Pursuit is about investigation, prevent is about working proactively with offenders, so they don’t continue their offending pathway. But the big ones are protect and prepare. How do you protect from and prevent a large-scale event and that includes working with business. If a business is badly affected, it can affect community. This week we have shared some of the practices that have worked for us, to see if they can work for Argentina.
Recently we suffered a country-wide black-out. It was not the case but some speculated for the first time here that our country could be the target of a largescale attack. Is this a likely scenario or just sci-fi speculations?
They are possible anywhere. We had the ‘WannaCry’ attack in the UK and that was a global problem that caused infrastructure c h a l l e n g e s , across many areas. One could easily look at Est o n i a , which has had such large-scale cyber attacks, that was a big learning experience. So you can never say never. At the challenge for everyone is that constant modification of the threat, and as the threats changes, we have to change our posture.
Argentina’s security minister recently suffered a so-called “phishing” – someone clicked the wrong link in a mailbox, and sensitive information was leaked onto the dark web. Is this something that could have happened in any country?

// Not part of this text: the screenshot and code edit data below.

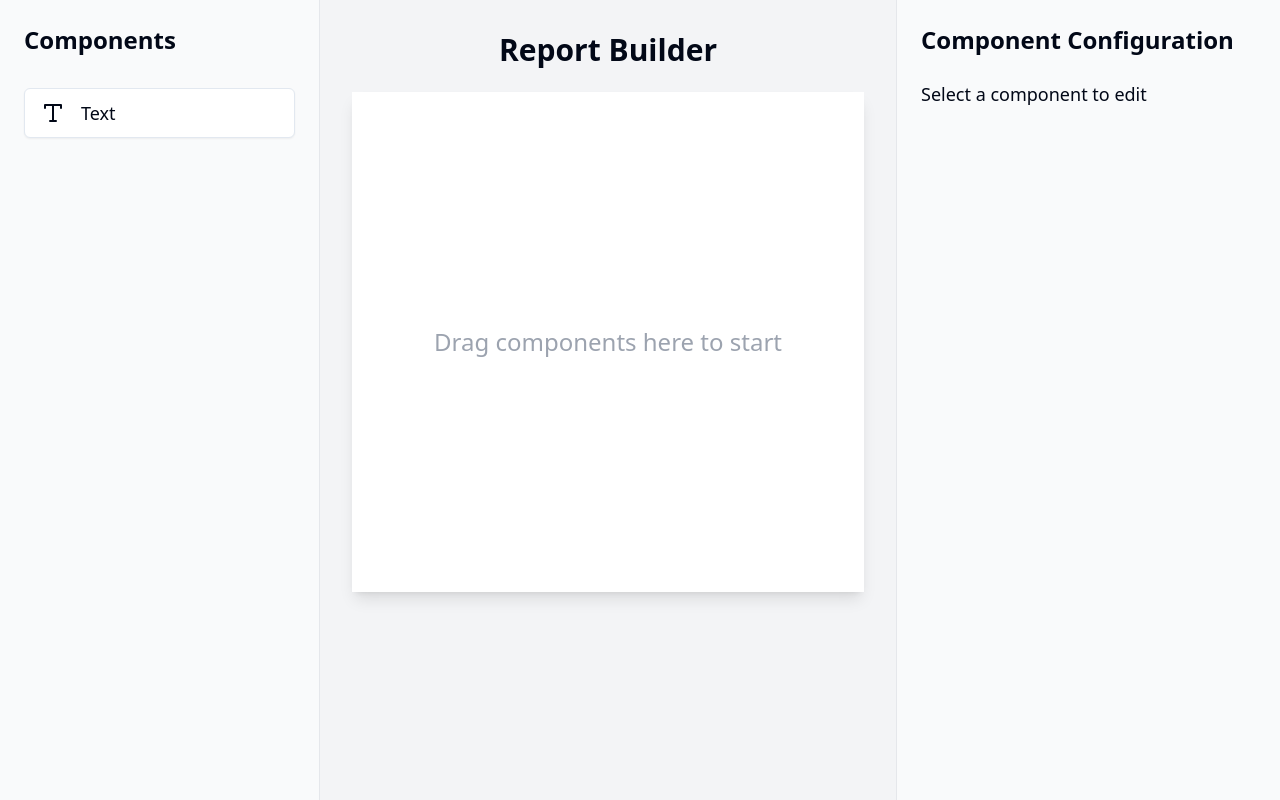
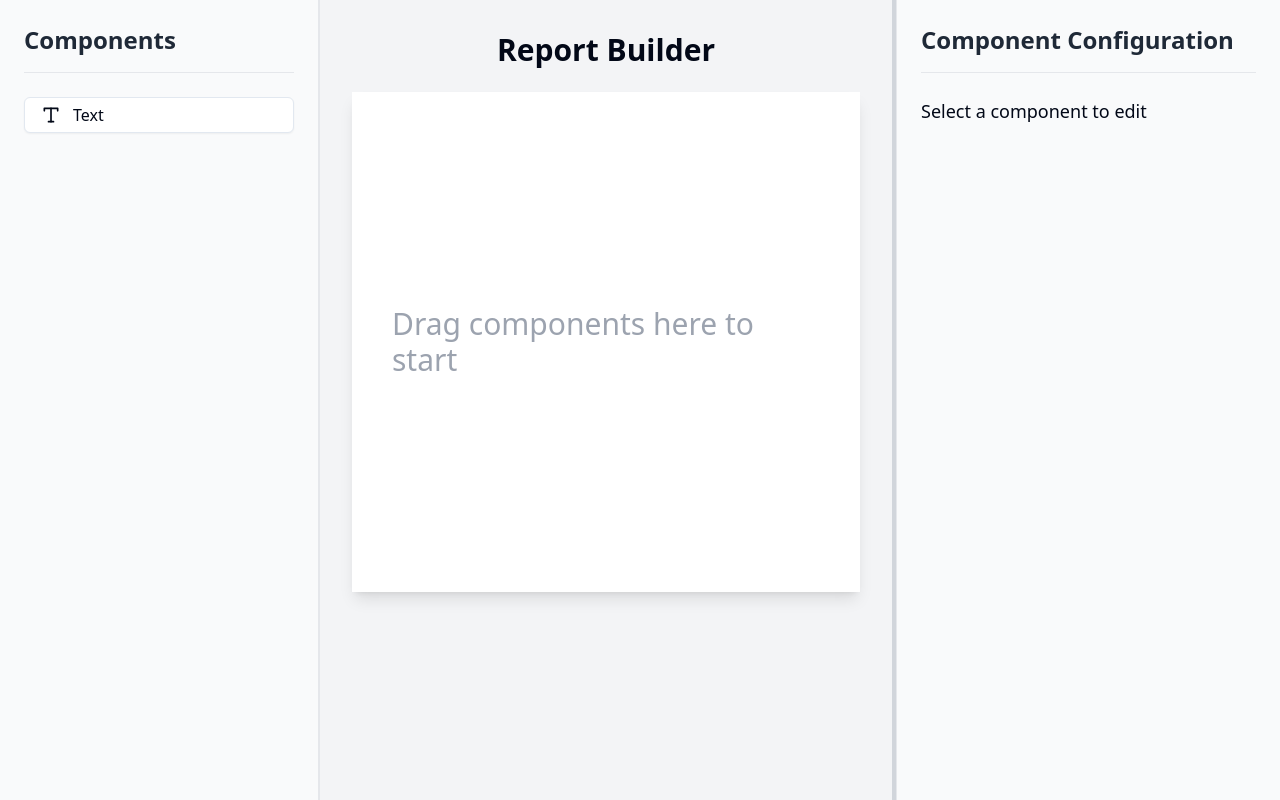
Before and after one commit to SawkaDev/pdf-builder-dnd, a Next.js app: page / in a window 1280 px wide. Built offline with nearby package versions, Linux system fonts and the light colour scheme.

Commit message:
formatting issues

```diff
--- a/src/app/page.tsx
+++ b/src/app/page.tsx
@@ -17,7 +17,7 @@ import {
 } from "@dnd-kit/sortable";
 import { Toolbar } from "@/components/Toolbar";
 import { CanvasWrapper } from "@/components/CanvasWrapper";
-import { Sidebar } from "@/components/Sidebar";
+import { ResizableSidebar } from "@/components/ResizableSidebar";
 import { ComponentData, TextComponentData } from "@/types";
 import { TextComponent } from "@/components/TextComponent";
 import { v4 as uuidv4 } from "uuid";
@@ -123,14 +123,12 @@ const Home: React.FC = () => {
             />
           </SortableContext>
         </div>
-        <div className="flex-none w-96 h-full overflow-hidden border-l border-gray-200 bg-gray-50">
-          <Sidebar
-            selectedComponent={selectedComponent}
-            updateComponent={updateComponent}
-            onSave={handleSave}
-            onCancel={handleCancel}
-          />
-        </div>
+        <ResizableSidebar
+          selectedComponent={selectedComponent}
+          updateComponent={updateComponent}
+          onSave={handleSave}
+          onCancel={handleCancel}
+        />
       </main>
       <DragOverlay>
         {activeComponent && (
--- a/src/components/Canvas.tsx
+++ b/src/components/Canvas.tsx
@@ -35,7 +35,7 @@ export const Canvas: React.FC<CanvasProps> = ({
         onClick={onCanvasClick}
       >
         {isEmpty ? (
-          <div className="h-full flex items-center justify-center text-gray-400 text-2xl">
+          <div className="h-full flex items-center justify-center text-gray-400 text-3xl">
             Drag components here to start
           </div>
         ) : (
@@ -43,7 +43,7 @@ export const Canvas: React.FC<CanvasProps> = ({
             {components.map((component) => (
               <React.Fragment key={component.id}>
                 {insertionPoint === component.id && isDragging && (
-                  <div className="h-0.5 bg-blue-500 w-full rounded-full" />
+                  <div className="h-0.5 bg-blue-400 w-full transition-all duration-300 ease-in-out" />
                 )}
                 <SortableTextComponent
                   component={component}
@@ -52,7 +52,7 @@ export const Canvas: React.FC<CanvasProps> = ({
               </React.Fragment>
             ))}
             {isDragging && insertionPoint === null && components.length > 0 && (
-              <div className="h-0.5 bg-blue-500 w-full rounded-full" />
+              <div className="h-0.5 bg-blue-400 w-full transition-all duration-300 ease-in-out" />
             )}
           </div>
         )}
--- /dev/null
+++ b/src/components/ResizableSidebar.tsx
@@ -0,0 +1,59 @@
+import React, { useState, useCallback, useEffect } from "react";
+import { Sidebar } from "./Sidebar";
+import { ComponentData } from "@/types";
+
+interface ResizableSidebarProps {
+  selectedComponent: ComponentData | null;
+  updateComponent: (updatedComponent: ComponentData) => void;
+  onSave: () => void;
+  onCancel: () => void;
+}
+
+export const ResizableSidebar: React.FC<ResizableSidebarProps> = (props) => {
+  const [isResizing, setIsResizing] = useState(false);
+  const [sidebarWidth, setSidebarWidth] = useState(384); // Initial width (96 * 4)
+
+  const startResizing = useCallback(() => {
+    setIsResizing(true);
+  }, []);
+
+  const stopResizing = useCallback(() => {
+    setIsResizing(false);
+  }, []);
+
+  const resize = useCallback(
+    (mouseMoveEvent: MouseEvent) => {
+      if (isResizing) {
+        const newWidth = window.innerWidth - mouseMoveEvent.clientX;
+
+        // Ensure the sidebar width does not exceed 400px and is at least 300px
+        setSidebarWidth(Math.max(300, Math.min(newWidth, 600)));
+      }
+    },
+    [isResizing]
+  );
+
+  useEffect(() => {
+    window.addEventListener("mousemove", resize);
+    window.addEventListener("mouseup", stopResizing);
+    return () => {
+      window.removeEventListener("mousemove", resize);
+      window.removeEventListener("mouseup", stopResizing);
+    };
+  }, [resize, stopResizing]);
+
+  return (
+    <div className="flex h-full">
+      <div
+        className="w-1 cursor-col-resize bg-gray-300 hover:bg-gray-400 transition-colors"
+        onMouseDown={startResizing}
+      />
+      <div
+        style={{ width: `${sidebarWidth}px` }}
+        className="flex-shrink-0 h-full overflow-hidden border-l border-gray-200 bg-gray-50"
+      >
+        <Sidebar {...props} />
+      </div>
+    </div>
+  );
+};
--- a/src/components/Sidebar.tsx
+++ b/src/components/Sidebar.tsx
@@ -28,7 +28,9 @@ export const Sidebar: React.FC<SidebarProps> = ({
   if (!selectedComponent) {
     return (
       <div className="h-full p-6">
-        <h2 className="text-2xl font-bold mb-6">Component Configuration</h2>
+        <h2 className="text-2xl font-bold mb-6 text-gray-800 border-b pb-4">
+          Component Configuration
+        </h2>
         <p className="text-lg">Select a component to edit</p>
       </div>
     );
@@ -53,7 +55,9 @@ export const Sidebar: React.FC<SidebarProps> = ({
   return (
     <div className="h-full flex flex-col">
       <div className="flex-grow overflow-y-auto p-6">
-        <h2 className="text-2xl font-bold mb-8">Component Configuration</h2>
+        <h2 className="text-2xl font-bold mb-6 text-gray-800 border-b pb-4">
+          Component Configuration
+        </h2>
         <div className="space-y-6">
           <div className="space-y-2">
             <Label htmlFor="text" className="text-lg">
--- a/src/components/Toolbar.tsx
+++ b/src/components/Toolbar.tsx
@@ -14,9 +14,15 @@ const draggableTextComponent: TextComponentData = {
 
 export const Toolbar: React.FC = () => {
   return (
-    <div className="h-full p-6">
-      <h2 className="text-2xl font-bold mb-8">Components</h2>
-      <DraggableComponent component={draggableTextComponent} />
+    <div className="h-full bg-gray-50 border-r border-gray-200">
+      <div className="p-6">
+        <h2 className="text-2xl font-bold mb-6 text-gray-800 border-b pb-4">
+          Components
+        </h2>
+        <div className="space-y-3">
+          <DraggableComponent component={draggableTextComponent} />
+        </div>
+      </div>
     </div>
   );
 };
@@ -35,9 +41,9 @@ const DraggableComponent: React.FC<{ component: TextComponentData }> = ({
       {...listeners}
       {...attributes}
       variant="outline"
-      className="w-full justify-start text-lg py-6"
+      className="w-full justify-start text-base py-3 px-4 bg-white hover:bg-gray-100 transition-colors duration-200"
     >
-      <Type className="mr-4 h-6 w-6" />
+      <Type className="mr-3 h-5 w-5" />
       {component.content}
     </Button>
   );
```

I don’t know the exact circumstances of the case, but I am aware of cases in the UK of a similar nature. And some of these phishing attacks can be quite sophisticated, quite convincing, so I think that it is a good example of the need to focus on that 80 percent of the cybercrime that is preventable. But it happens in every organisation, in every country.